On November 15-18, Ashgabat hosted concurrently two international oil and gas exhibitions and conferences: a bilateral event on “Turkmenistan-Russia Oil and Gas Partnership Prospects,” and an international one on “Oil and Gas of Turkmenistan 2004.” The two events illustrated Russia’s head start over Western consumer countries in securing preemptive access to Turkmenistan’s gas reserves.
As the world’s largest producer and exporter of gas, Russia seeks control of Turkmenistan’s gas mainly as an instrument of its policy and strategy vis-a-vis the European Union. By establishing itself as the sole supplier of Turkmen gas to European countries, Russia aims to increase its economic and political leverage on the EU in the years ahead. Turkmen annual gas exports look set to rise by the end of this decade to the level of magnitude of Gazprom’s annual exports. Gazprom plans to handle those Turkmen deliveries (and smaller volumes of Kazakh and Uzbek gas to be routed to Russia), thus potentially doubling the volume of gas reaching Europe from Russia, and maximizing the EU’s dependence on Russia for energy supplies.
Turkmenistan’s annual gas output is planned at 70 billion cubic meters for 2004, projected to rise to 90 billion cubic meters by 2007 (matching the Soviet-era peak annual output) and to 135 billion cubic meters by the end of the decade. Almost the entire volume should be available for export (a small part of it in liquefied form). If the output projections are borne out, Turkmenistan’s gas exports should almost match Gazprom’s: the Russian company currently delivers some 130 billion cubic meters annually to European countries.

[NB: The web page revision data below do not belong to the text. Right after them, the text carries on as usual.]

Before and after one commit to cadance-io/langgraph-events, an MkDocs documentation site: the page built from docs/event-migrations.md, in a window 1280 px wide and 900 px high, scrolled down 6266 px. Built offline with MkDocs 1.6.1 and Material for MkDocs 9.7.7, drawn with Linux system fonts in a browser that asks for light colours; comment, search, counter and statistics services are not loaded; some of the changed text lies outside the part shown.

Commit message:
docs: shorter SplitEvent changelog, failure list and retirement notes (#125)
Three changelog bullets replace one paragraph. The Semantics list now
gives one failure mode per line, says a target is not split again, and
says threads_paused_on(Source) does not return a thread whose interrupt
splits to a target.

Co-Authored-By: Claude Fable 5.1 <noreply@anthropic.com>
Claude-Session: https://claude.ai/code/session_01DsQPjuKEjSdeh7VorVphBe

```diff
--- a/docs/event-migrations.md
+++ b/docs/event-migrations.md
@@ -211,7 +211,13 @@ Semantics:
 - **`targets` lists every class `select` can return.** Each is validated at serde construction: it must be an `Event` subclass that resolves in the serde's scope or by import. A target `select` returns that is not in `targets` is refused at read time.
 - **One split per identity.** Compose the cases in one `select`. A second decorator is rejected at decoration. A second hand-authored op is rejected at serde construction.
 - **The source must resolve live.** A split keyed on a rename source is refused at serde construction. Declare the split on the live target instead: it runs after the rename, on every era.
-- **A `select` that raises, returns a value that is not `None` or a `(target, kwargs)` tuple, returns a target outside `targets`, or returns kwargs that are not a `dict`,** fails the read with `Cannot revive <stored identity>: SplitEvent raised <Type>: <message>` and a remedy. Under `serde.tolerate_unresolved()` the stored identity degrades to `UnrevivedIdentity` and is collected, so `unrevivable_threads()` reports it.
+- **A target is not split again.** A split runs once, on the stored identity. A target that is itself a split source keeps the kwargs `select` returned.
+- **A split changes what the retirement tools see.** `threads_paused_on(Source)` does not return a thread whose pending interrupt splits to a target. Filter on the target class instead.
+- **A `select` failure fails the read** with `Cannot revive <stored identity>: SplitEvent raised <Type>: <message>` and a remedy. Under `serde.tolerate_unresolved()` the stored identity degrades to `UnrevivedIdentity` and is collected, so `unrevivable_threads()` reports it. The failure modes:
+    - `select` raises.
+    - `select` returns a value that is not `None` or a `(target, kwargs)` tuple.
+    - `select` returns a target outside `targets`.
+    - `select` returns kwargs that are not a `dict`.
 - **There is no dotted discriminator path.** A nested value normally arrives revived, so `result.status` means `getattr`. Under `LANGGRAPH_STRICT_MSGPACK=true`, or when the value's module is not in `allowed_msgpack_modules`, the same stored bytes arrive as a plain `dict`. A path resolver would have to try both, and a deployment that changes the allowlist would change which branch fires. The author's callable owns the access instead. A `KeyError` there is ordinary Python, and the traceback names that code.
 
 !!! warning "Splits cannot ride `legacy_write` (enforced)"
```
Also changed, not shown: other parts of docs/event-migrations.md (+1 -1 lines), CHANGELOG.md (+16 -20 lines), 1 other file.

Under Russian-Turkmen long-term agreements signed in 2003, Gazprom is buying 4.5 billion cubic meters of Turkmen gas in 2004 and will increase that volume to at least 70 billion cubic meters per year from 2008 through 2028. Pricing arrangements have only been signed for 2004-2007. Russia will pay $44 per 1,000 cubic meters of Turkmen gas, with half the price to be paid in cash and half in the form of Russian-made goods — mainly steel products, industrial machinery, and chemicals. Both the cash portion and the barter portion are highly disadvantageous to Turkmenistan, reflecting its almost total dependence on the Russian export route.
In addition to Gazprom’s purchases, its offshoot RosUkrEnergoprom (a joint venture among subsidiaries of Gazprom and of Austria’s Raiffeisen Bank) will purchase and transport through Gazprom’s pipelines 44 billion cubic meters of Turkmen gas to Ukraine in 2005. The volume is set to grow to 60 billion cubic meters annually from 2007 onwards, with Ukraine financing most of the pipeline expansion costs. This agreement substantially strengthens Russia’s near-monopoly on the transit of Turkmen gas. In Russian official parlance, these overall arrangements constitute the “single export channel” for Central Asian gas, and “Central Asian gas forms a major component of Gazprom’s overall resource base.”
Exploration and estimates of Turkmenistan’s gas reserves are far from complete. At the Ashgabat conference, Gazprom’s Vice-President Alexander Ryazanov underscored the need for full and reliable estimates of Turkmenistan’s recoverable reserves, so as to prepare long-term export projections and investment decisions for expansion of pipelines. Existing estimates concern the onshore reserves. Offshore ones are currently being explored by Russia’s Zarit consortium, formed by Zarubezhneft and Itera, at three Caspian offshore sites.
As Ryazanov indicated, Gazprom will in the short term use [cheaply bought] Turkmen gas mostly for Russia’s internal consumption, thereby enabling Russia to increase its own gas exports at high prices to European markets. Within a few years, price deregulation on Russian gas, along with growing Turkmen gas exports and rising European demand, will make it highly advantageous for Gazprom to simply resell Turkmen gas to Europe.
(Interfax, Turkmen Government web site, November 15-18).